Former housing minister Nick Boles has set out the wide-ranging measures in a bid to ratchet up housebuilding without resorting to major state intervention.
They include giving councils permission to use compulsory purchase orders to commandeer both greenfield and brownfield sites to build new homes.
Under the proposals, local authorities would pay for the land at ‘current use value’ rather than at a value inflated by building permission, and would be able to reinvest profits from the sale of housing in infrastructure.
Developers that failed to build out land at an agreed rate would be forced to sell land on to others who would be able to meet the target, boosting competition as well as supply.
The Conservative MP also proposed setting up a Grenfell Housing Commission to build 500,000 homes over a 10-year period as a memorial to those who were killed in the blaze.

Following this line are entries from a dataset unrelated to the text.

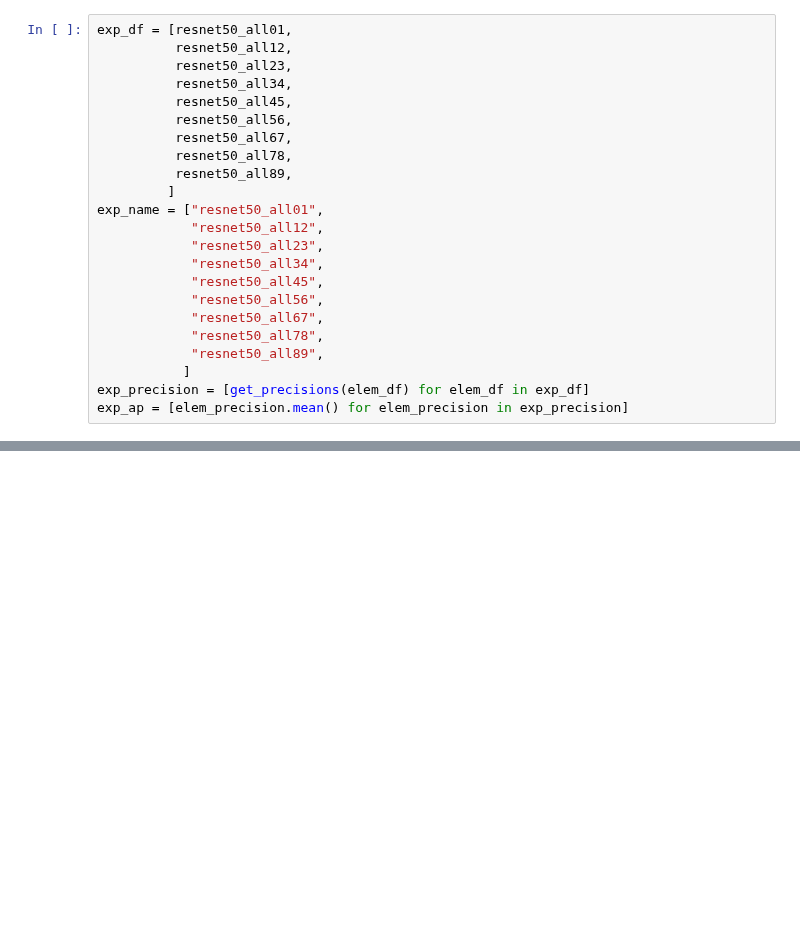
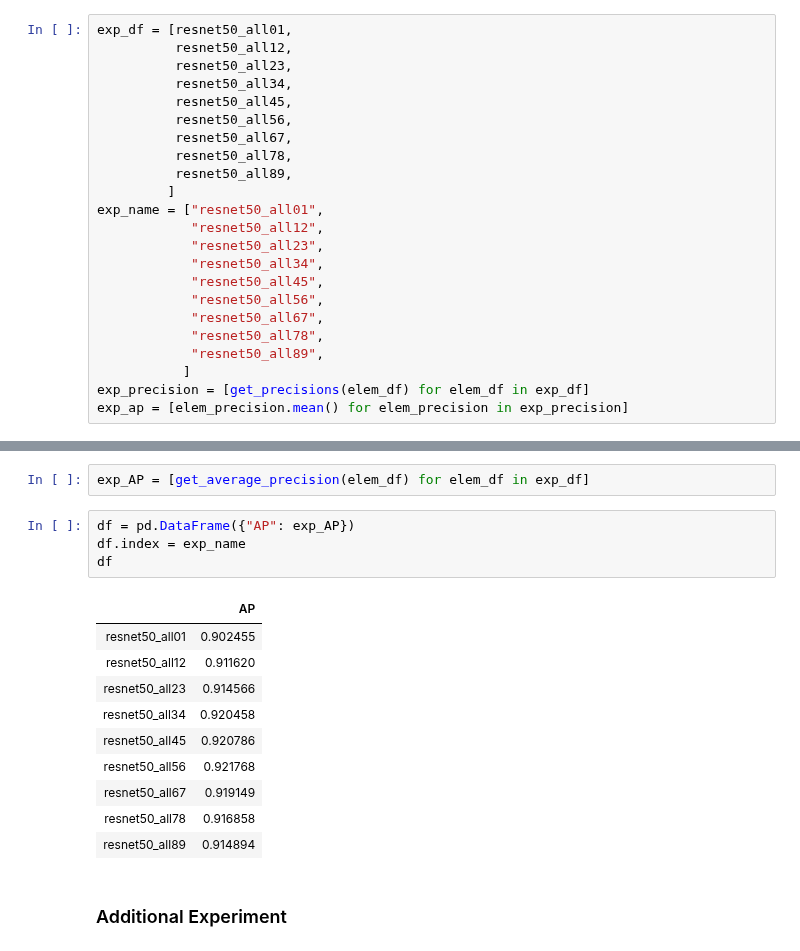
Before and after one commit to keiiti975/Insect_Phenology_Detector, a Jupyter notebook: result/master_paper/classification/compare_method/compare_method.ipynb, the cells around one changed output, grey strips where cells are left out. Saved outputs shown, nothing was run; the diff lists cells and outputs as text; blank space fills up the shorter version.

```diff
--- a/result/master_paper/classification/compare_method/compare_method.ipynb
+++ b/result/master_paper/classification/compare_method/compare_method.ipynb
@@ -330,3 +330,22 @@ df
 | resnet50_all67 | 0.903058 |
 | resnet50_all78 | 0.902358 |
 | resnet50_all89 | 0.904126 |
+# %%
+exp_AP = [get_average_precision(elem_df) for elem_df in exp_df]
+# %%
+df = pd.DataFrame({"AP": exp_AP})
+df.index = exp_name
+df
+# %% [output]
+|  | AP |
+| resnet50_all01 | 0.902455 |
+| resnet50_all12 | 0.911620 |
+| resnet50_all23 | 0.914566 |
+| resnet50_all34 | 0.920458 |
+| resnet50_all45 | 0.920786 |
+| resnet50_all56 | 0.921768 |
+| resnet50_all67 | 0.919149 |
+| resnet50_all78 | 0.916858 |
+| resnet50_all89 | 0.914894 |
+# %% [markdown]
+### Additional Experiment
```
Also changed, not shown: parts of 7 cells of this notebook, 2 other files.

It would be funded by a £50bn bond promoted as a patriotic investment, and all public-sector land not in current operational use would be transferred to the Commission.
Finally, Mr Boles proposed giving people in urban areas the ability to add one or two more storeys on to their homes without obtaining planning permission, up to a maximum of four storeys, in order to boost housing density.
The government has come under pressure to boost housebuilding as youngsters increasingly shut out of homeownership turn to Jeremy Corbyn’s Labour Party, which is pledging to build over a million new homes.
Mr Boles' proposals echo some key planks of Labour's housing policy within its manifesto.
These include building at least 100,000 council and housing association homes for rent or sale a year "for genuinely affordable rent or sale".
Labour will establish a new Department for Housing to focus on tackling the crisis, tasked with improving the number, standards and affordability of homes.
It will also prioritise brownfield sites, and launch a National Transformation Fund to boost housebuilding by supporting the construction sector.
Mr Boles called on fellow Tories to back his plans, pointing out that homeowners are more likely to vote Conservative.
Buying agent and market commentator Henry Pryor said: “Those of us who had wondered if there was any common sense left lurking within the Conservative Party will take some comfort from what Mr Boles is talking about.
“Leaving the private sector to solve affordability hasn’t worked because the private sector needs to make a profit. We need to be less concerned about those who already own homes and provide solutions for those left behind.
“Paying open market development values for land to provide social housing in an era of record low interest rates is clearly crackers."
Toby Lloyd, head of policy at Shelter, called on the government to take Mr Boles’ ideas on board and reform the law to “let the true market values [of land] come through.